Discover Petroglyphs – Off the Beaten Path
By Dixie Brunner
As you study the rock face, it comes alive with ancient depictions of people, animals and symbols. You’re struck with a sense of awe, reverence and question...are these whispered secrets from a time long ago? “We believe petroglyphs were not considered art to those who put them there, but rather communication because of the use of symbols,” explained Archeologist Doug McFadden. The west is a treasure chest for rock art, commonly found in sheltered locations, on rock faces, and usually away from where the people were living at the time. Two distinctions separate rock art. A “petroglyph” is a picture or symbol pecked into the rock’s surface. The majority of rock art found in our area is of this variety. Petroglyphs remain more enduring, since indentations can better withstand the elements. A “pictograph” is a painted symbol. Different sites can offer a surprising variety of painted colors. The colors were made by mixing different natural minerals. Rock art is often found clustered, with groups found together. Three types of rock art common to Kane County are Kayenta, Virgin and Fremont. But were the pictures and symbols the mark of a certain Indian tribe? “Not necessarily,” said McFadden, “while the differences in the symbols are obvious, the similarities are harder to identify. But some symbols were common to certain tribes. We have found figurines which are similar to rock art styles, especially in the Fremont Indians.” Some symbols were used to warn others. One Escalante site near Calf Creek Falls has life-size pictographs. McFadden said it’s thought the large, forbidding, horned symbols were meant to scare people away. The importance of rock art as an archeological clue has emerged in recent years. It is believed that rock art may hold valuable clues to the life of peope long ago. Basket Maker’s rock art has been identified and dated. These people occupied this area from 100 B.C.-400 A.D. McFadden said Basket Maker’s art is stylistically definable. The most recent style found here is “Eastern Kayenta,” which is late Pueblo, dated 1100-1200 A.D. One rock art style exclusive to Kane and Washington Counties is the “Cave Valley Style,” identified by triangular symbols. For tourists wanting to view rock art with minimal hiking, there is a site in South Fork Indian Canyon, northwest of Kanab in the vicinity of Coral Pink Sand Dunes.
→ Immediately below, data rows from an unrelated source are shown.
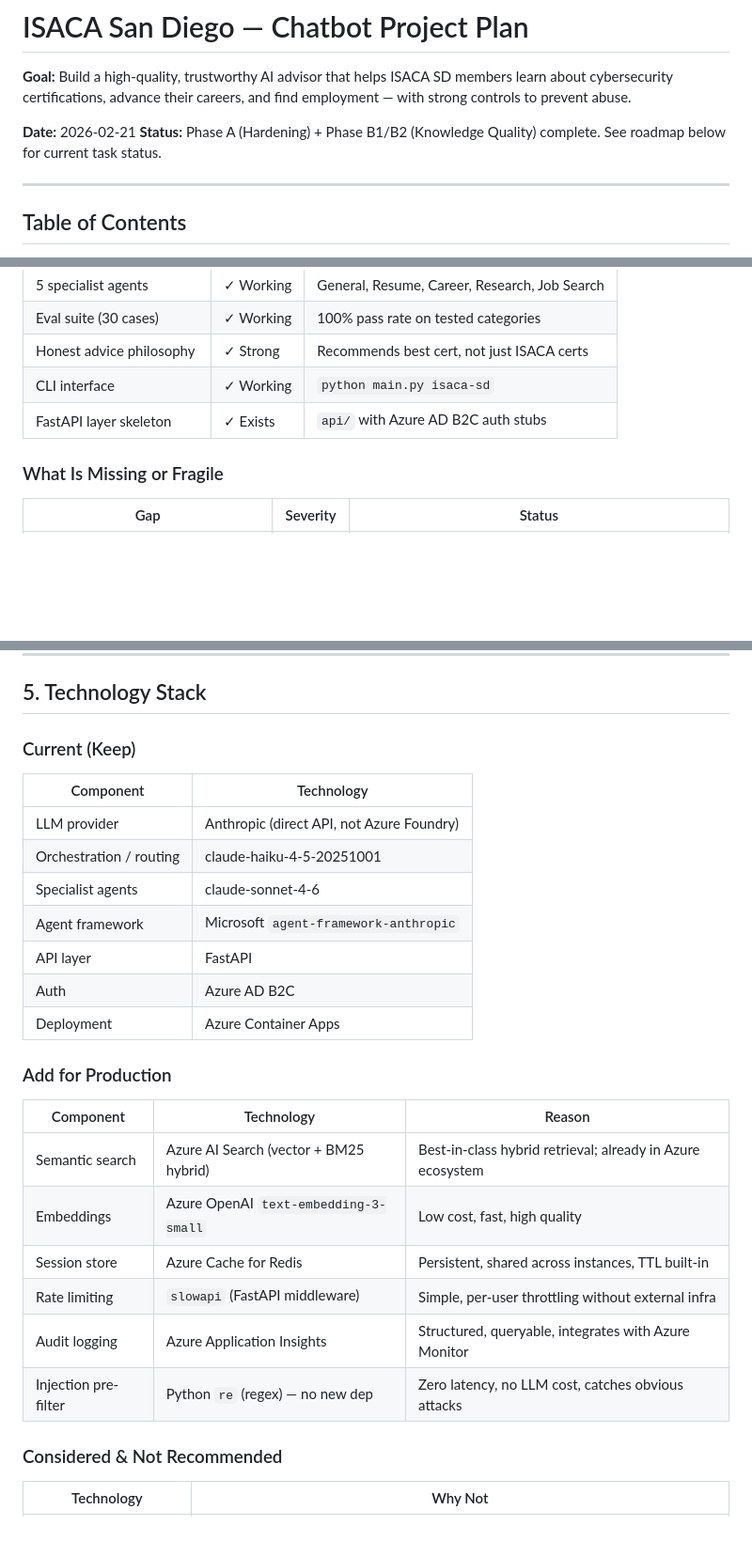
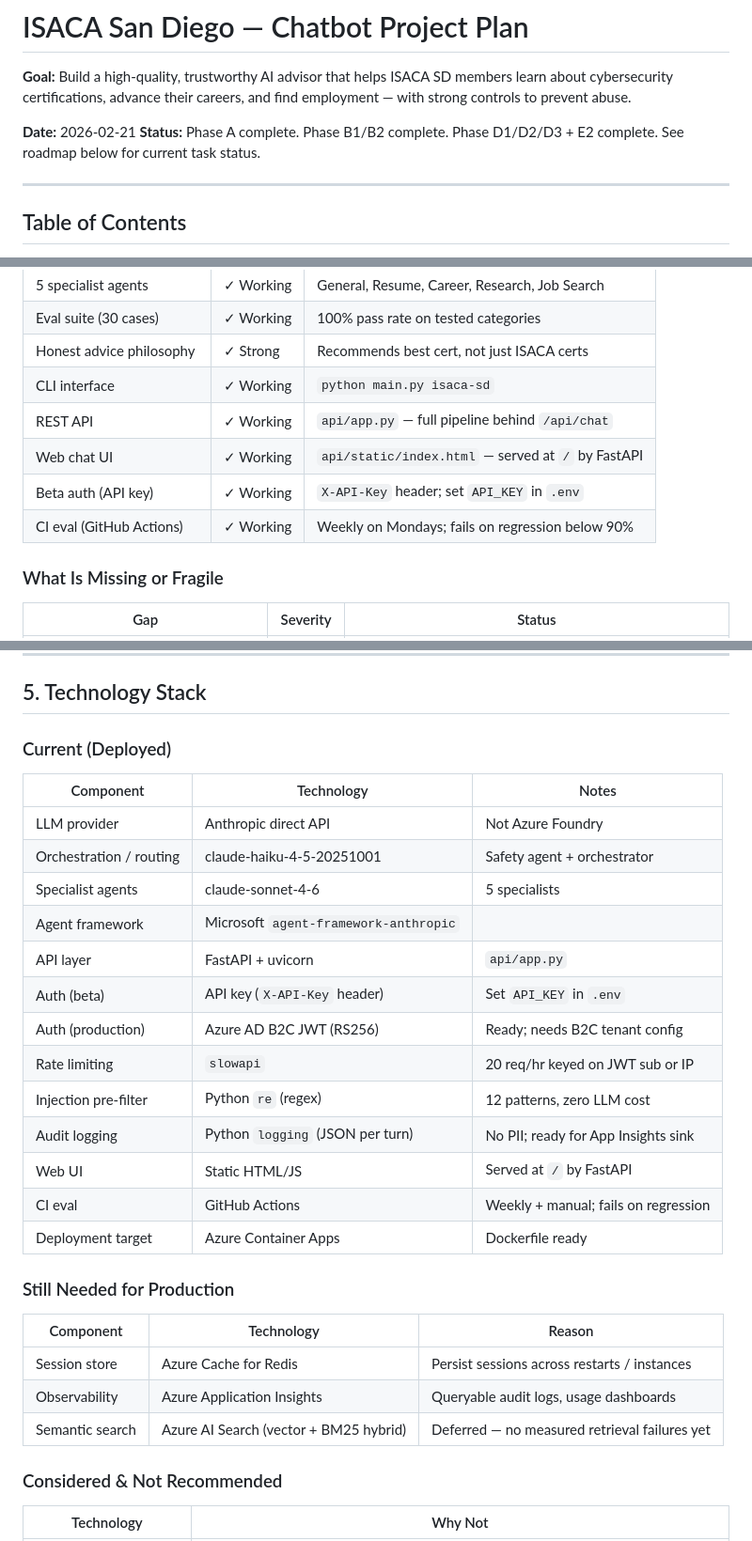
Before and after one commit to alaneff/ISACABot, a Markdown page: PROJECT_PLAN.md, 3 parts joined by grey strips. Shown at 94% size. GitHub-like rendering; blank space fills up the shorter version.

```diff
--- a/PROJECT_PLAN.md
+++ b/PROJECT_PLAN.md
@@ -5,7 +5,7 @@ cybersecurity certifications, advance their careers, and find employment — wit
 to prevent abuse.
 
 **Date:** 2026-02-21
-**Status:** Phase A (Hardening) + Phase B1/B2 (Knowledge Quality) complete. See roadmap below for current task status.
+**Status:** Phase A complete. Phase B1/B2 complete. Phase D1/D2/D3 + E2 complete. See roadmap below for current task status.
 
 ---
 
@@ -35,7 +35,10 @@ to prevent abuse.
 | Eval suite (30 cases) | ✓ Working | 100% pass rate on tested categories |
 | Honest advice philosophy | ✓ Strong | Recommends best cert, not just ISACA certs |
 | CLI interface | ✓ Working | `python main.py isaca-sd` |
-| FastAPI layer skeleton | ✓ Exists | `api/` with Azure AD B2C auth stubs |
+| REST API | ✓ Working | `api/app.py` — full pipeline behind `/api/chat` |
+| Web chat UI | ✓ Working | `api/static/index.html` — served at `/` by FastAPI |
+| Beta auth (API key) | ✓ Working | `X-API-Key` header; set `API_KEY` in `.env` |
+| CI eval (GitHub Actions) | ✓ Working | Weekly on Mondays; fails on regression below 90% |
 
 ### What Is Missing or Fragile
 
@@ -287,26 +299,29 @@ flowchart LR
 
 ## 5. Technology Stack
 
-### Current (Keep)
-| Component | Technology |
-|---|---|
-| LLM provider | Anthropic (direct API, not Azure Foundry) |
-| Orchestration / routing | claude-haiku-4-5-20251001 |
-| Specialist agents | claude-sonnet-4-6 |
-| Agent framework | Microsoft `agent-framework-anthropic` |
-| API layer | FastAPI |
-| Auth | Azure AD B2C |
-| Deployment | Azure Container Apps |
+### Current (Deployed)
+| Component | Technology | Notes |
+|---|---|---|
+| LLM provider | Anthropic direct API | Not Azure Foundry |
+| Orchestration / routing | claude-haiku-4-5-20251001 | Safety agent + orchestrator |
+| Specialist agents | claude-sonnet-4-6 | 5 specialists |
+| Agent framework | Microsoft `agent-framework-anthropic` | |
+| API layer | FastAPI + uvicorn | `api/app.py` |
+| Auth (beta) | API key (`X-API-Key` header) | Set `API_KEY` in `.env` |
+| Auth (production) | Azure AD B2C JWT (RS256) | Ready; needs B2C tenant config |
+| Rate limiting | `slowapi` | 20 req/hr keyed on JWT sub or IP |
+| Injection pre-filter | Python `re` (regex) | 12 patterns, zero LLM cost |
+| Audit logging | Python `logging` (JSON per turn) | No PII; ready for App Insights sink |
+| Web UI | Static HTML/JS | Served at `/` by FastAPI |
+| CI eval | GitHub Actions | Weekly + manual; fails on regression |
+| Deployment target | Azure Container Apps | Dockerfile ready |
 
-### Add for Production
+### Still Needed for Production
 | Component | Technology | Reason |
 |---|---|---|
-| Semantic search | Azure AI Search (vector + BM25 hybrid) | Best-in-class hybrid retrieval; already in Azure ecosystem |
-| Embeddings | Azure OpenAI `text-embedding-3-small` | Low cost, fast, high quality |
-| Session store | Azure Cache for Redis | Persistent, shared across instances, TTL built-in |
-| Rate limiting | `slowapi` (FastAPI middleware) | Simple, per-user throttling without external infra |
-| Audit logging | Azure Application Insights | Structured, queryable, integrates with Azure Monitor |
-| Injection pre-filter | Python `re` (regex) — no new dep | Zero latency, no LLM cost, catches obvious attacks |
+| Session store | Azure Cache for Redis | Persist sessions across restarts / instances |
+| Observability | Azure Application Insights | Queryable audit logs, usage dashboards |
+| Semantic search | Azure AI Search (vector + BM25 hybrid) | Deferred — no measured retrieval failures yet |
 
 ### Considered & Not Recommended
 | Technology | Why Not |
```
Also changed, not shown: other parts of PROJECT_PLAN.md (+32 -23 lines), README.md (+26 -3 lines).
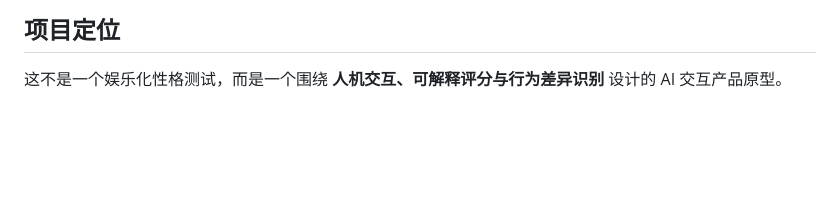
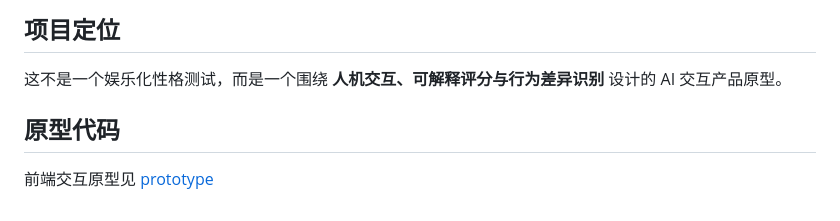
Before and after one commit to zoezhuy/roommate-harmony-test, a Markdown page: README.md, the part around the change. GitHub-like rendering; blank space fills up the shorter version.

```diff
--- a/README.md
+++ b/README.md
@@ -76,3 +76,6 @@ Roommate Harmony Test 是一个围绕“室友匹配”场景设计的 AI 交互
 
 ## 项目定位
 这不是一个娱乐化性格测试，而是一个围绕 **人机交互、可解释评分与行为差异识别** 设计的 AI 交互产品原型。
+
+## 原型代码
+前端交互原型见 [prototype](./prototype)
```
McFadden encourages people to photograph, but not touch any rock art.